2.5 D3 relates to tension wires, which are wires supported at one end by an anchoring body, with upset heads (see page 1, lines 21-23). Contrary to the opinion of the appellant the wires for hanging suspended ceiling structures shown in D2 are also tension wires, since they are supported by the clip and put under tension by the load of the suspended ceiling structure. Therefore, the person skilled in the art trying to achieve the object above would also have considered the teaching of D3.
This document discloses that providing tension wires with upset heads has been known for a considerable time (see page 1, lines 18-23). For the person skilled in the art it is evident that this technique does not require looping and wrapping the wire and allows control of the wire length. Hence, D3 rendered it obvious to try to achieve the object above by heading said wire to form a wire head that is larger than said wire hole and positioning said wire head adjacent to said substrate side.

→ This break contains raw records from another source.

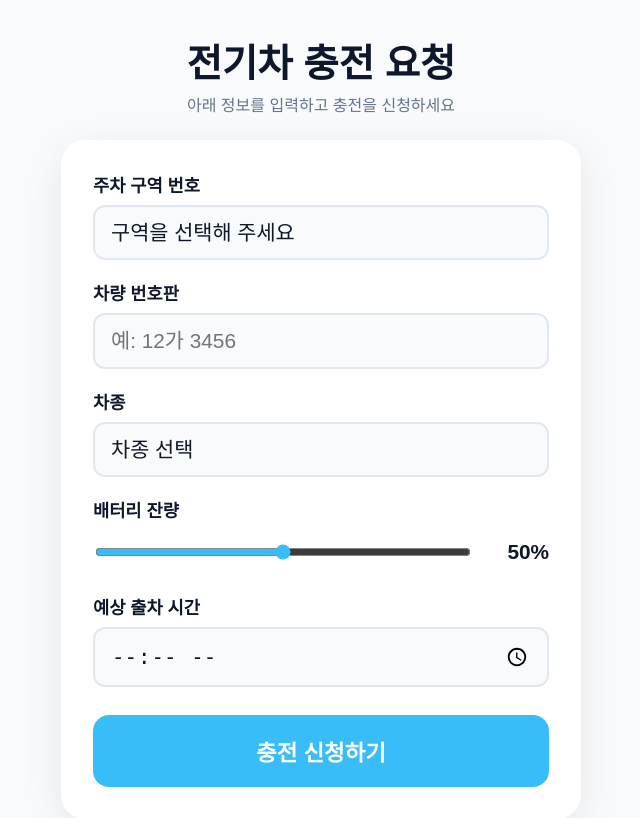
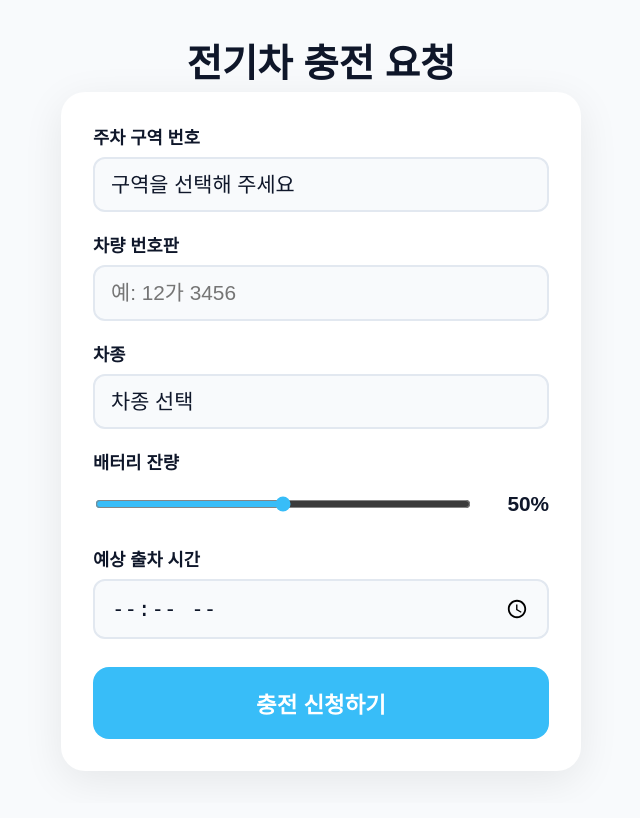
Before and after one commit to 100qhf-cyber/26_HC267, a Flask app: page / in a window 1280 px wide. Shown: the top 818 px of the page, without its empty margins (319-959 px from the left). After the commit the page ends 773 px from the top, so only its background shows below. Run offline with Flask 3, Linux system fonts and the light colour scheme.

Commit message:
kiosk.html

```diff
--- a/kiosk/templates/kiosk.html
+++ b/kiosk/templates/kiosk.html
@@ -9,7 +9,6 @@
 <body>
   <main class="kiosk">
     <h1>전기차 충전 요청</h1>
-    <p class="subtitle">아래 정보를 입력하고 충전을 신청하세요</p>
 
     <form id="vehicle-form" class="card">
       <label>
```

The fact that D2 itself discloses in Figure 8 a different technique which does not require looping and wrapping the wire fails to convince to the contrary, since more than one obvious way of achieving a given object may exist.
The appellant's argument that a combination of the teachings of D2 and D3 would have resulted in an arrangement wherein the clip 46 is not positioned adjacent to the substrate is not convincing either, since, as explained above, the term "adjacent" merely means next or near to each other, as shown in Figure 4 of D2.
In view of the above, the subject-matter of claim 1 of the main request does not involve an inventive step.
3. Inventive step - auxiliary requests
3.1 The subject-matter of claim 1 of the first auxiliary request is further distinguished from D2 by a wire head recess in the substrate side of the clip wherein the wire head is positioned. This feature serves the purpose of allowing an accurate positioning of the wire (see paragraph  of the application in suit).
However, this arrangement is a standard way of positioning a headed wire, which is also suggested by the term "seating surface" in D3 (see page 1, lines 26 to 32) and whose advantages in terms of accurateness of the positioning can be easily foreseen by the person skilled in the art. Therefore, it was obvious to provide said feature for said purpose and the subject-matter of claim 1 of the first auxiliary request does not involve an inventive step.
3.2 The subject-matter of claim 1 of the second auxiliary request is further distinguished from D2 by the step of cutting and heading the wire "substantially simultaneously".
According to the appellant this feature provides increased precision of the wire length. However, no reason can be seen why "substantially simultaneously" heading and cutting the wire should increase the precision of its length. Indeed, paragraph  of the application, cited by the appellant, merely states that heading and cutting can be done substantially simultaneously in one simple step at a predetermined position on the wire, which is more precise than looping the wire. Hence, it associates the increase in precision to the cutting and heading as compared to looping and not to the fact that said steps are performed substantially simultaneously.
Therefore, no technical effect can be associated with the step of cutting and heading the wire "substantially simultaneously", which is merely one of the several possible choices for carrying out cutting and heading the wire while applying the teaching of D3. Hence, said choice was obvious and the subject-matter of claim 1 of the second auxiliary request also does not involve an inventive step.
For these reasons it is decided that:
The appeal is dismissed.